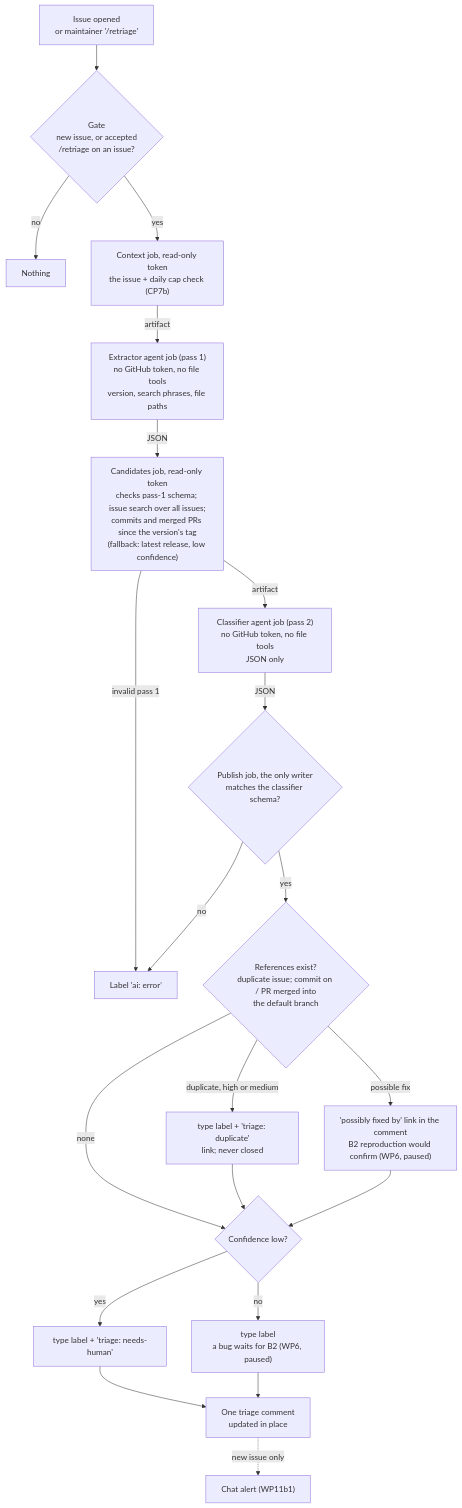
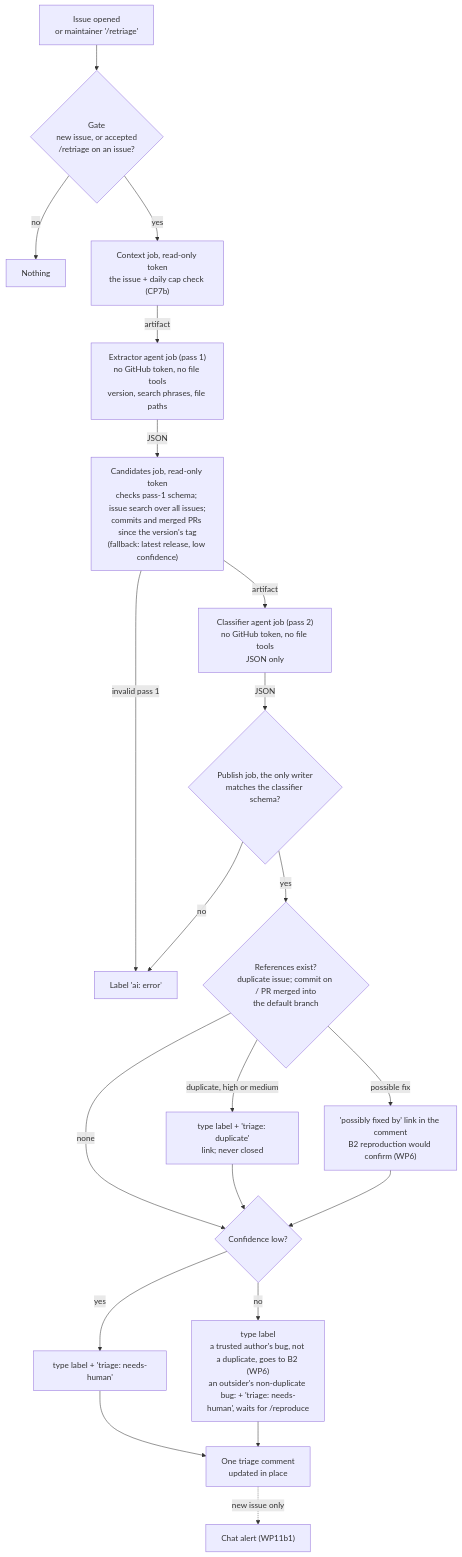
Before and after one commit to esciara/ai-workflows: the seventh of 15 diagrams in docs/diagrams.md, drawn with Mermaid. The commit also changed other lines of this file, not shown here.

First line of the commit message:
docs(diagrams): WP6 reproduce diagram, WP6/WP11b1 done, WP7 in progress, /reproduce, guard error clearing

````diff
--- a/docs/diagrams.md
+++ b/docs/diagrams.md
@@ -290,21 +290,21 @@
 ```mermaid
 flowchart TD
   O["Issue opened<br/>or maintainer '/retriage'"] --> G{"Gate<br/>new issue, or accepted<br/>/retriage on an issue?"}
   G -- no --> X["Nothing"]
   G -- yes --> C["Context job, read-only token<br/>the issue + daily cap check (CP7b)"]
   C -- artifact --> P1["Extractor agent job (pass 1)<br/>no GitHub token, no file tools<br/>version, search phrases, file paths"]
   P1 -- JSON --> K["Candidates job, read-only token<br/>checks pass-1 schema; issue search over all issues;<br/>commits and merged PRs since the version's tag<br/>(fallback: latest release, low confidence)"]
   K -- artifact --> A["Classifier agent job (pass 2)<br/>no GitHub token, no file tools<br/>JSON only"]
   K -- invalid pass 1 --> E
   A -- JSON --> V{"Publish job, the only writer<br/>matches the classifier schema?"}
   V -- no --> E["Label 'ai: error'"]
   V -- yes --> R{"References exist?<br/>duplicate issue; commit on / PR merged into<br/>the default branch"}
   R -- duplicate, high or medium --> D["type label + 'triage: duplicate'<br/>link; never closed"]
-  R -- possible fix --> F["'possibly fixed by' link in the comment<br/>B2 reproduction would confirm (WP6, paused)"]
+  R -- possible fix --> F["'possibly fixed by' link in the comment<br/>B2 reproduction would confirm (WP6)"]
   R -- none --> L{"Confidence low?"}
   D & F --> L
   L -- yes --> H["type label + 'triage: needs-human'"]
-  L -- no --> T["type label<br/>a bug waits for B2 (WP6, paused)"]
+  L -- no --> T["type label<br/>a trusted author's bug, not a duplicate, goes to B2 (WP6)<br/>an outsider's non-duplicate bug: + 'triage: needs-human', waits for /reproduce"]
   H & T --> S["One triage comment<br/>updated in place"]
   S -. new issue only .-> AL["Chat alert (WP11b1)"]
 ```
````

▬▬▬

:: WORK TO BE COMPLETED ::
Set down the entries above exactly; no pictures belong in the copy.

:: SOLVED EXERCISE ::
Before and after one commit to esciara/ai-workflows: the seventh of 15 diagrams in docs/diagrams.md, drawn with Mermaid. The commit also changed other lines of this file, not shown here.

First line of the commit message:
docs(diagrams): WP6 reproduce diagram, WP6/WP11b1 done, WP7 in progress, /reproduce, guard error clearing

````diff
--- a/docs/diagrams.md
+++ b/docs/diagrams.md
@@ -290,21 +290,21 @@
 ```mermaid
 flowchart TD
   O["Issue opened<br/>or maintainer '/retriage'"] --> G{"Gate<br/>new issue, or accepted<br/>/retriage on an issue?"}
   G -- no --> X["Nothing"]
   G -- yes --> C["Context job, read-only token<br/>the issue + daily cap check (CP7b)"]
   C -- artifact --> P1["Extractor agent job (pass 1)<br/>no GitHub token, no file tools<br/>version, search phrases, file paths"]
   P1 -- JSON --> K["Candidates job, read-only token<br/>checks pass-1 schema; issue search over all issues;<br/>commits and merged PRs since the version's tag<br/>(fallback: latest release, low confidence)"]
   K -- artifact --> A["Classifier agent job (pass 2)<br/>no GitHub token, no file tools<br/>JSON only"]
   K -- invalid pass 1 --> E
   A -- JSON --> V{"Publish job, the only writer<br/>matches the classifier schema?"}
   V -- no --> E["Label 'ai: error'"]
   V -- yes --> R{"References exist?<br/>duplicate issue; commit on / PR merged into<br/>the default branch"}
   R -- duplicate, high or medium --> D["type label + 'triage: duplicate'<br/>link; never closed"]
-  R -- possible fix --> F["'possibly fixed by' link in the comment<br/>B2 reproduction would confirm (WP6, paused)"]
+  R -- possible fix --> F["'possibly fixed by' link in the comment<br/>B2 reproduction would confirm (WP6)"]
   R -- none --> L{"Confidence low?"}
   D & F --> L
   L -- yes --> H["type label + 'triage: needs-human'"]
-  L -- no --> T["type label<br/>a bug waits for B2 (WP6, paused)"]
+  L -- no --> T["type label<br/>a trusted author's bug, not a duplicate, goes to B2 (WP6)<br/>an outsider's non-duplicate bug: + 'triage: needs-human', waits for /reproduce"]
   H & T --> S["One triage comment<br/>updated in place"]
   S -. new issue only .-> AL["Chat alert (WP11b1)"]
 ```
````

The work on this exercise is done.